§1. Prerequisites. The final module is a part of the Inform compiler toolset. It is presented as a literate program or "web". Before diving in:
- (a) It helps to have some experience of reading webs: see inweb for more.
- (b) The module is written in C, in fact ANSI C99, but this is disguised by the fact that it uses some extension syntaxes provided by the inweb literate programming tool, making it a dialect of C called InC. See inweb for full details, but essentially: it's C without predeclarations or header files, and where functions have names like Tags::add_by_name rather than just add_by_name.
- (c) This module uses other modules drawn from the compiler (see structure), and also uses a module of utility functions called foundation. For more, see A Brief Guide to Foundation (in foundation).
§2. Finally final. The final module is aptly named, in that it is the very last stage in compiling an Inform project. Everything up to this module has been generating a tree of Inter code, which is (to a large extent) an abstract, general-purpose description of a program. We finally turn that into an Inform 6 program, or a C program, or some other concrete expression of that program.
This module has a very simple interface to the rest of the tool chain: it simply provides a single Inter pipeline stage called generate. See CodeGen::create_pipeline_stage. When this stage is reached, the function CodeGen::run_pipeline_stage is run. This then creates a code_generation object, which holds all the temporary storage and configuration details for a single act of code-generation. The most important of those details is the choice of which code_generator to use — see below.

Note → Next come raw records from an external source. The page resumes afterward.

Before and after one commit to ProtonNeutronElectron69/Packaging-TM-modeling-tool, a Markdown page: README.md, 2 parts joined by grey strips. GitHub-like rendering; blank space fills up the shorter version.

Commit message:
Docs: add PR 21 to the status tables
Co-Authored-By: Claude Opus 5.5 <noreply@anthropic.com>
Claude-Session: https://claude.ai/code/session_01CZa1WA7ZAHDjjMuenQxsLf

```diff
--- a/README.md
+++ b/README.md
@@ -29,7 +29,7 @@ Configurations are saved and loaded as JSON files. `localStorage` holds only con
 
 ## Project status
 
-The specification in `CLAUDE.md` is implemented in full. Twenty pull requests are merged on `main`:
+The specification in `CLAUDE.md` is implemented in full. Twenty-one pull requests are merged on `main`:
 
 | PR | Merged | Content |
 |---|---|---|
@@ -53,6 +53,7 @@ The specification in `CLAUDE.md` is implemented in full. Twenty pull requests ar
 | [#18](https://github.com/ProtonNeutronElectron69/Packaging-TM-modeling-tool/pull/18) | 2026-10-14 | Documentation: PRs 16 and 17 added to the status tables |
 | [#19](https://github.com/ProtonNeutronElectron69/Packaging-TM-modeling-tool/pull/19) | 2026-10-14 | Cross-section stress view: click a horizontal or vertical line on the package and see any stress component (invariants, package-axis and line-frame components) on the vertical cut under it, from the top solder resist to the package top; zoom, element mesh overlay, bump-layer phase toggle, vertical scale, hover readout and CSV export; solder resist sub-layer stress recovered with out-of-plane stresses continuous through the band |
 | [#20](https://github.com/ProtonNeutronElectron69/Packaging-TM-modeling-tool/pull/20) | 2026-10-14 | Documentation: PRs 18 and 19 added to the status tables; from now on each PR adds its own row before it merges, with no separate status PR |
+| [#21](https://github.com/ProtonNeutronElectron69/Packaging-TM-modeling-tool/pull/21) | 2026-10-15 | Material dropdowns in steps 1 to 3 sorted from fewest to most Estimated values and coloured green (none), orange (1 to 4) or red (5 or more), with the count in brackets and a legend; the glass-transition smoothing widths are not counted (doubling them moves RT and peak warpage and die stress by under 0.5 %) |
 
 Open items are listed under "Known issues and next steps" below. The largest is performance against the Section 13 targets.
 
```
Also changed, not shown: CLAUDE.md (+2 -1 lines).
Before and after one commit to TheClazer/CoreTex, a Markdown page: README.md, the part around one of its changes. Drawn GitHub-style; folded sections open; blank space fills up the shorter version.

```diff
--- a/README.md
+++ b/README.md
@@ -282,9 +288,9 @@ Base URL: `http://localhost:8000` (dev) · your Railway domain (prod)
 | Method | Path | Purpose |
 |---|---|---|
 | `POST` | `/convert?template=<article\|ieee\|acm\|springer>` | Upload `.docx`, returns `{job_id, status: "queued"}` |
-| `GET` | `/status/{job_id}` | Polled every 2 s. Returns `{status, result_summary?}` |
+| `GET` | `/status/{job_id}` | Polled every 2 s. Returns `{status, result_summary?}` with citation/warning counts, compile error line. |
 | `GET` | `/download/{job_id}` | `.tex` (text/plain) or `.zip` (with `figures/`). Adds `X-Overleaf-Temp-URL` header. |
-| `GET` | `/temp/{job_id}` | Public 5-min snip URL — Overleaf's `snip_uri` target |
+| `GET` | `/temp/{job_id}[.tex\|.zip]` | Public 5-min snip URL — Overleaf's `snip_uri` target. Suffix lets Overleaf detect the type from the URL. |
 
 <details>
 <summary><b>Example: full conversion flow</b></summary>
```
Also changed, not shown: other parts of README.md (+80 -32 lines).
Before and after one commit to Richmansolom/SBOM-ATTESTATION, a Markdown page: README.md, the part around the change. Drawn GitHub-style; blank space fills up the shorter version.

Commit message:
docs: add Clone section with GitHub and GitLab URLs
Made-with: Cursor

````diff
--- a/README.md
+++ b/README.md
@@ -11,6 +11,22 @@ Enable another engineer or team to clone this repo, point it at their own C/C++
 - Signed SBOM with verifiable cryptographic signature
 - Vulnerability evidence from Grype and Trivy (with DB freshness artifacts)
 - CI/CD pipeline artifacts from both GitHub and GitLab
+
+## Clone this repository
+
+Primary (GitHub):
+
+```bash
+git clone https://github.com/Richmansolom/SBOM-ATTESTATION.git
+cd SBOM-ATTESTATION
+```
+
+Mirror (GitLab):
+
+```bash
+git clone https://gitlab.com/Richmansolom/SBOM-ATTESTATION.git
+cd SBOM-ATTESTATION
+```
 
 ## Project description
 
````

§3. The module creates a small number of //code_generator//s, one for each possible output format. For example, I6Target::create_generator creates one which represents "output Inform 6 code, please"; CTarget::create_generator creates one for "output ANSI C-99 code, please".
§4. It seems likely that many if not most of the formats we will ever need to generate will be procedural programming languages of the sort usually called C-like, and we want to avoid duplicated effort. A generic algorithm called Vanilla is therefore provided: a generator can, if it wishes, make use of this to simplify its work, and both our C and Inform 6 generators do so.